Dear President Oliver and Dean Boyle:

We write as representatives of California Scholars for Academic Freedom*, a group of over two hundred academics and intellectuals with a commitment to defend academic freedom and first amendment rights of faculty and students who teach and do research in California’s institutions of higher education. We write in support of Dr. Daniel Segal, Jean M. Pitzer Professor of Anthropology and Professor of History, and also the Pitzer College students who have sponsored the motion to suspend the College’s study abroad program at the University of Haifa. This motion was supported by a strong majority of the most representative Pitzer campus body, composed of students, faculty, and staff.

We have learned recently that in the weeks preceding the March 14 vote of the Pitzer College Council, Professor Segal and student supporters of the motion were the target of multiple attack campaigns. One of these took the form of a FaceBook meme with a photo of Dr. Segal labeled “creepy Dan” and accusing him of being “anti-Semitic.” That meme causes great concern, both for its libelous labeling and for its conflation of criticism of Israel with anti-Semitism. Posters also appeared on campus with an image of masked “terrorists” and text insinuating that Pitzer would be supporting Hamas if they voted in favor of the motion. Those posters are of great concern because they employ tropes of hatred against Arabs, Muslims, and Palestinians and potentially expose students from those backgrounds to a heightened risk of violence. Evidently, on Friday, April 5, a group of outsiders came onto the Pitzer campus and distributed postcards depicting Professor Segal’s photo in a red circle with a red line through his face, calling him an anti-Semite. This sort of material poses real danger, for it encourages direct, violent targeting of Professor Segal. 

These and other incidents of vile and inflammatory postering and doxing aim to silence voices on campus concerned with Palestinian rights. We find it deeply troubling that neither the President nor the Dean of the Faculty of Pitzer College responded to these speech acts in order to counter them. We urge you to take all necessary steps to ensure that academic freedom and freedom of expression continue to thrive at your prestigious institution, as the Pitzer community continues to take up Palestinian rights in debate, motions, and votes. 

Contact persons on behalf of California Scholars for Academic Freedom:

Lisa Rofel,

Professor Emeritus

Department of Anthropology

University of California, Santa Cruz

Co-coordinator, California Scholars for Academic Freedom

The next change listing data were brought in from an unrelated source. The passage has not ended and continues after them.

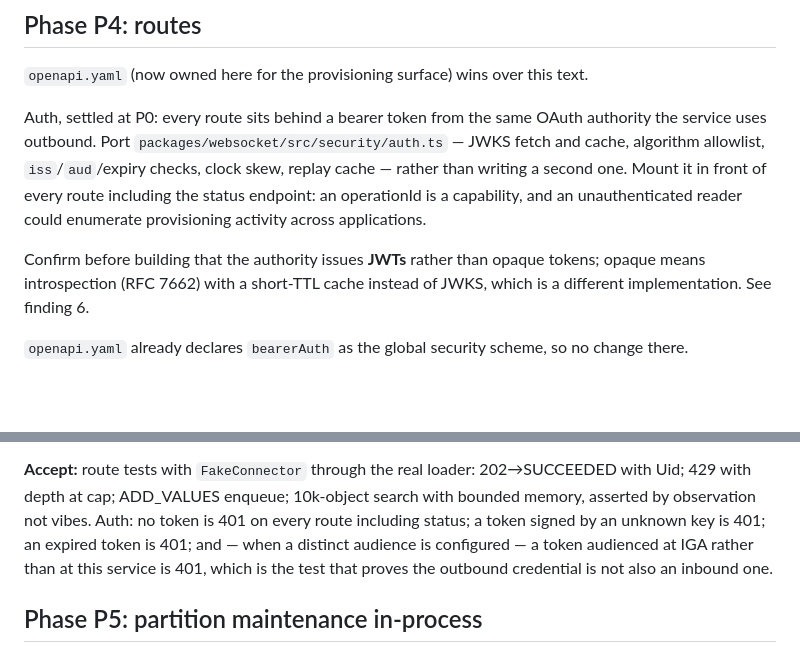
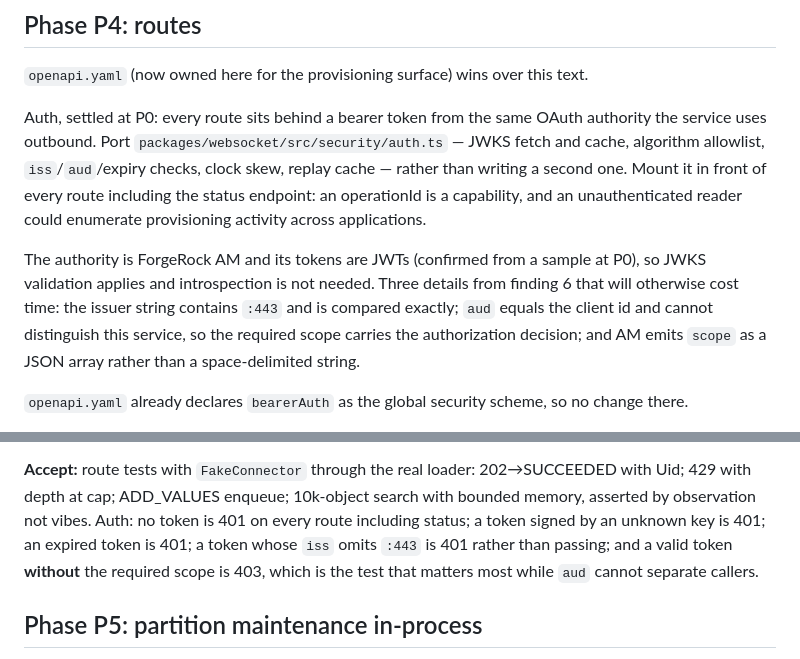
Before and after one commit to srallapally/governance-provisioning-service, a Markdown page: PROVISIONING_SERVICE_PLAN.md, 2 parts joined by grey strips. GitHub-like rendering; blank space fills up the shorter version.

```diff
--- a/PROVISIONING_SERVICE_PLAN.md
+++ b/PROVISIONING_SERVICE_PLAN.md
@@ -562,9 +601,13 @@ writing a second one. Mount it in front of every route including the status
 endpoint: an operationId is a capability, and an unauthenticated reader could
 enumerate provisioning activity across applications.
 
-Confirm before building that the authority issues **JWTs** rather than opaque
-tokens; opaque means introspection (RFC 7662) with a short-TTL cache instead
-of JWKS, which is a different implementation. See finding 6.
+The authority is ForgeRock AM and its tokens are JWTs (confirmed from a
+sample at P0), so JWKS validation applies and introspection is not needed.
+Three details from finding 6 that will otherwise cost time: the issuer string
+contains `:443` and is compared exactly; `aud` equals the client id and
+cannot distinguish this service, so the required scope carries the
+authorization decision; and AM emits `scope` as a JSON array rather than a
+space-delimited string.
 
 `openapi.yaml` already declares `bearerAuth` as the global security scheme,
 so no change there.
@@ -586,9 +629,9 @@ resume on drain; no buffering.
 202→SUCCEEDED with Uid; 429 with depth at cap; ADD_VALUES enqueue; 10k-object
 search with bounded memory, asserted by observation not vibes. Auth: no token
 is 401 on every route including status; a token signed by an unknown key is
-401; an expired token is 401; and — when a distinct audience is configured —
-a token audienced at IGA rather than at this service is 401, which is the
-test that proves the outbound credential is not also an inbound one.
+401; an expired token is 401; a token whose `iss` omits `:443` is 401 rather
+than passing; and a valid token **without** the required scope is 403, which
+is the test that matters most while `aud` cannot separate callers.
 
 ## Phase P5: partition maintenance in-process
 
```
Also changed, not shown: other parts of PROVISIONING_SERVICE_PLAN.md (+78 -31 lines).
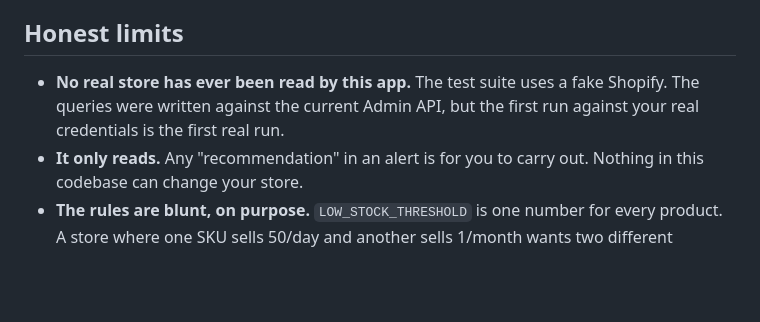
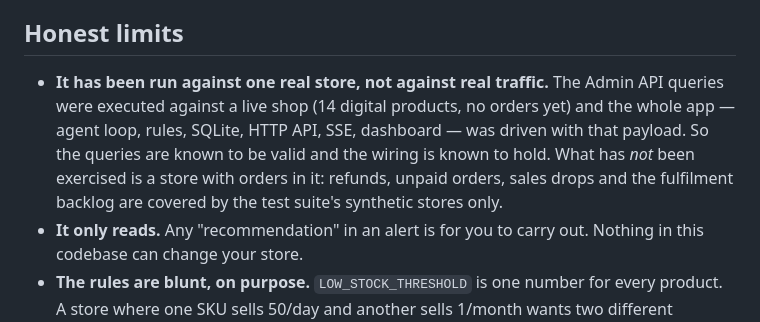
Before and after one commit to montanrandy4-pixel/jarvis, a Markdown page: shopkeeper/README.md, the part around the change. GitHub-like rendering; blank space fills up the shorter version.

Commit message:
Correct the README on what has been run against a real store
The Admin API queries were executed against a live shop and the whole app
was driven with that payload: 14 active digital products, no orders. The
queries are valid, pagination and parsing hold, and the untracked-inventory
path behaves -- 14 variants sitting at quantity 0 correctly produced no
stock alerts at all, which is the case most likely to have produced 14
false criticals.

What is still only covered synthetically is a store with orders in it:
refunds, unpaid orders, sales drops and the fulfilment backlog.

Co-Authored-By: Claude Opus 5 <noreply@anthropic.com>
Claude-Session: https://claude.ai/code/session_012ME8pMxDrek58PaUga8kho

```diff
--- a/shopkeeper/README.md
+++ b/shopkeeper/README.md
@@ -204,9 +204,13 @@ It is a plain file. Delete it to start clean; the schema is recreated on boot.
 
 ## Honest limits
 
-- **No real store has ever been read by this app.** The test suite uses a fake
-  Shopify. The queries were written against the current Admin API, but the
-  first run against your real credentials is the first real run.
+- **It has been run against one real store, not against real traffic.** The
+  Admin API queries were executed against a live shop (14 digital products, no
+  orders yet) and the whole app — agent loop, rules, SQLite, HTTP API, SSE,
+  dashboard — was driven with that payload. So the queries are known to be
+  valid and the wiring is known to hold. What has *not* been exercised is a
+  store with orders in it: refunds, unpaid orders, sales drops and the
+  fulfilment backlog are covered by the test suite's synthetic stores only.
 - **It only reads.** Any "recommendation" in an alert is for you to carry out.
   Nothing in this codebase can change your store.
 - **The rules are blunt, on purpose.** `LOW_STOCK_THRESHOLD` is one number for
```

LROFEL@ucsc.edu

Vida Samiian

Professor Emeritus of Linguistics

California State University, Fresno

Co-coordinator, California Scholars for Academic Freedom

vidas@mail.fresnostate.edu

Nancy Gallagher

Professor Emerita of History

University of California, Santa Barbara

Gallagher@ucsb.edu

Professor Rabab Abdulhadi, 

Arab and Muslim Ethnicities and Diasporas Studies, 

San Francisco State University

Ria55@sfsu.edu

David Palumbo-Liu,

Louise Hewlett Nixon Professor, and Professor of Comparative Literature

Stanford University.

palumbo-liu@stanford.edu

CC: Claudia Strauss, Chair of the Faculty Executive Committee (Claudia_Strauss@pitzer.edu)

       Mike Segwa, Vice President of Student Affairs (Mike_Segwa@pitzer.edu)

Harold Brown, Chair of the Board of Trustees (via Secretary Melanie_Lacy@Pitzer.Edu)

*CALIFORNIA SCHOLARS FOR ACADEMIC FREEDOM (cs4af) defends academic freedom, the right of shared governance, and the First Amendment rights of faculty and students in the academy and beyond. We recognize that violations of academic freedom anywhere are threats to academic freedom everywhere. California Scholars for Academic Freedom investigates legislative and administrative infringements on freedom of speech and assembly, and it raises the consciousness of politicians, university regents and administrators, faculty, students and the public at large through open letters, press releases, petitions, statements, and articles.

April 14, 2019 Posted by | Uncategorized | Leave a comment